     Other plants in this bed include Scilla peruviana, which I previously wrote about here.  You can see one of the last of these blooms in the upper left hand corner of the photo.  This year the bloom time of the scillas was earlier than that of the tropaeolum, and I suspect that will almost always be the case.  I also planted some Yucca linearifolias in this bed and you can see one of them in the upper left of the picture.  Finally, some alstromerias which I wrote about here have seeded themselves into this bed and in a few years will probably take it over, unless something is done about them.  I haven't yet decided what I will do with them, if anything.

Wednesday, June 11, 2014

More Eremurus

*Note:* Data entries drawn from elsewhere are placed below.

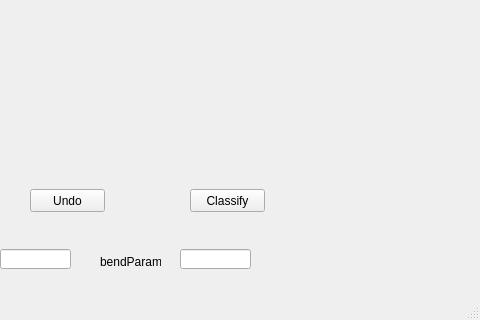
Qt form PathClassification/PathClassificationGUI/PathClassificationGUI.ui (OOT-Group/PathClassification) before a commit; both pictures show x 130 to 610 and y 141 to 461 of the 610 by 461 pixel window.
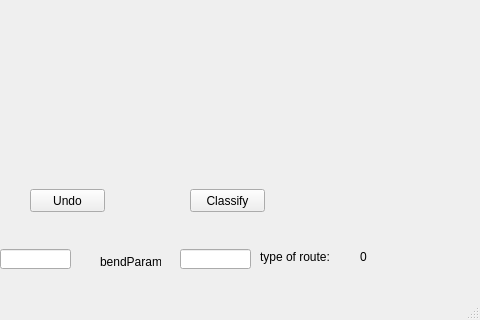
The same form after that commit. Custom widgets are drawn as their Qt base class.

Commit message: add types text

The edit to the form file:
```diff
--- a/PathClassification/PathClassificationGUI/PathClassificationGUI.ui
+++ b/PathClassification/PathClassificationGUI/PathClassificationGUI.ui
@@ -109,6 +109,32 @@
      </rect>
     </property>
    </widget>
+   <widget class="QLabel" name="label_3">
+    <property name="geometry">
+     <rect>
+      <x>390</x>
+      <y>390</y>
+      <width>91</width>
+      <height>16</height>
+     </rect>
+    </property>
+    <property name="text">
+     <string>type of route:</string>
+    </property>
+   </widget>
+   <widget class="QLabel" name="typesTxt">
+    <property name="geometry">
+     <rect>
+      <x>490</x>
+      <y>390</y>
+      <width>91</width>
+      <height>16</height>
+     </rect>
+    </property>
+    <property name="text">
+     <string>0</string>
+    </property>
+   </widget>
   </widget>
   <widget class="QStatusBar" name="statusBar"/>
  </widget>
```
The commit also changes 5 other files.
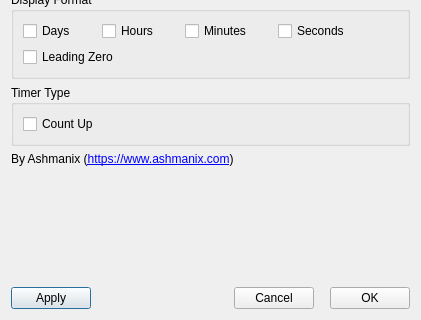
First picture: the form in src/ui/SettingsDialog.ui, repository ashmanix/obs-plugin-countdown, before the edit; both pictures show x 0 to 421 and y 185 to 505 of the 421 by 505 pixel window.
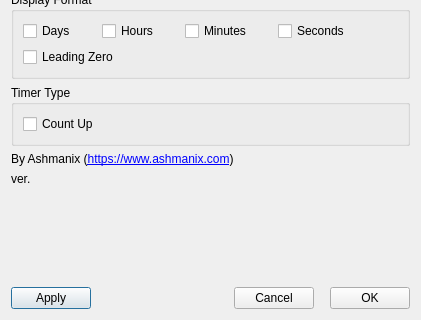
Second picture: the form after the edit.

Commit message: Added webhooks for play all and stop all. Added in version on settings dialog

What changed in the file:
```diff
--- a/src/ui/SettingsDialog.ui
+++ b/src/ui/SettingsDialog.ui
@@ -13,7 +13,7 @@
   <property name="windowTitle">
    <string>Dialog</string>
   </property>
-  <layout class="QVBoxLayout" name="verticalLayout_2" stretch="0,0,0,0,0,1,0">
+  <layout class="QVBoxLayout" name="verticalLayout_2" stretch="0,0,0,0,0,0,1,0">
    <item>
     <widget class="QGroupBox" name="generalGroupBox">
      <property name="title">
@@ -382,6 +382,13 @@
      </property>
     </widget>
    </item>
+   <item>
+    <widget class="QLabel" name="versionTextLabel">
+     <property name="text">
+      <string>ver.</string>
+     </property>
+    </widget>
+   </item>
    <item>
     <spacer name="verticalSpacer">
      <property name="orientation">
```
The commit also changes 3 other files.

Front Border at Froggy Bottom with Eremurus 'Spring Valley Hybrids'
     I previously wrote about Eremurus here, and I can't praise this great plant enough! While it is blooming, there are very few plants that match its magnificence.  Although I have taken a lot of the eremurus in this border to my new garden, there are still enough left to make quite an impact.  The ones in the picture above came from Brent and Becky's Bulbs or McClure and Zimmerman as their Spring Valley Hybrids.  There is also an orange eremurus to the left in the picture that you can see poking up behind the Nolina foliage.  That one is called Cleopatra, and it is commonly found in bulb supplier's catalogs.  It is not quite as tall as some of the others I have grown, although its color makes a standout in any garden.
     Other plants in this picture include Nolina nelsonii (on the left in the picture), Dasylirion wheeleri in the bottom center, Nasella tenuissima, Papaver somniferum, Salvia nemerosa (a cultivar that I lost the name of--but I think it is better than the usual), Echium vulgare (the blue flowered plant),  Onopordum ancanthium, the tall grey plant on the upper right. and Verbascum bomyciferm.  This is a border that is loved by the bees, and this year many of them seem to be busy with these flowers.  I love it!  I should mention that although the echium is supposed to be a noxious weed, it is considered by many to be one of the best bee plants around, and the honey from this plant is supposed to be excellent.  While I don't want to get hate mail, I sometimes question the whole noxious weed control zeitgeist.  If you don't like my philosophy on this, please do not post any comments, as I will probably delete them.
     Another point to make about this border is that it did not come about overnight.  It has taken many years of experimenting with various plants and many years of allowing self sowers to become established to achieve this result.  In my view no garden is really good until it has been established for awhile.  Sure, given enough money you can make something that might look presentable in its first or second year, but that is not the same as establishing what is essentially a self sustaining community of compatible plants that, by the way, look beautiful together.  This kind of gardening, and not the instant pictures so popular on TV makeover shows, is what I find interesting.  Anyway, enough with the ranting for today!